Revision tracking records:
[Start of Attachment]

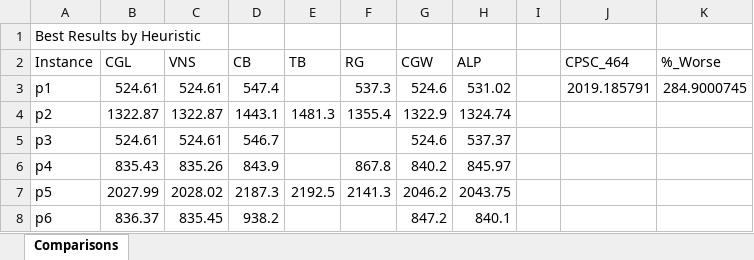
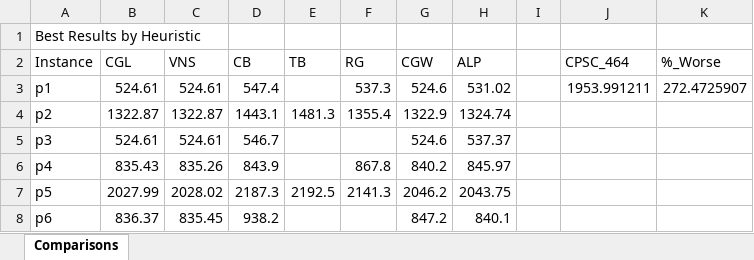
Before and after one commit to joshS314159/Zeus_TR, an Excel workbook: data/TR/results/PVRP_Comparison_Results.xlsx, sheet Comparisons, drawn as a sheet; only a part is shown; values as stored, in another font and other column widths than the file's, no borders; the diff names each change by its address in the sheet, - before the commit and + after, or states it on an @@ line.

```diff
--- a/data/TR/results/PVRP_Comparison_Results.xlsx (sheet Comparisons)
+++ b/data/TR/results/PVRP_Comparison_Results.xlsx (sheet Comparisons)
-J3 (CPSC_464): 2019.185791
+J3 (CPSC_464): 1953.991211
-K3 (%_Worse): 284.9000745
+K3 (%_Worse): 272.4725907
```
Also changed, not shown: data/TR/results/PVRP_All_Long_Solutions.xlsx, data/TR/results/PVRP_All_Short_Solutions.xlsx, 23 other files.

[End of Attachment]

Repeat the data above exactly, leaving out any pictures it holds.

Before and after one commit to joshS314159/Zeus_TR, an Excel workbook: data/TR/results/PVRP_Comparison_Results.xlsx, sheet Comparisons, drawn as a sheet; only a part is shown; values as stored, in another font and other column widths than the file's, no borders; the diff names each change by its address in the sheet, - before the commit and + after, or states it on an @@ line.

```diff
--- a/data/TR/results/PVRP_Comparison_Results.xlsx (sheet Comparisons)
+++ b/data/TR/results/PVRP_Comparison_Results.xlsx (sheet Comparisons)
-J3 (CPSC_464): 2019.185791
+J3 (CPSC_464): 1953.991211
-K3 (%_Worse): 284.9000745
+K3 (%_Worse): 272.4725907
```
Also changed, not shown: data/TR/results/PVRP_All_Long_Solutions.xlsx, data/TR/results/PVRP_All_Short_Solutions.xlsx, 23 other files.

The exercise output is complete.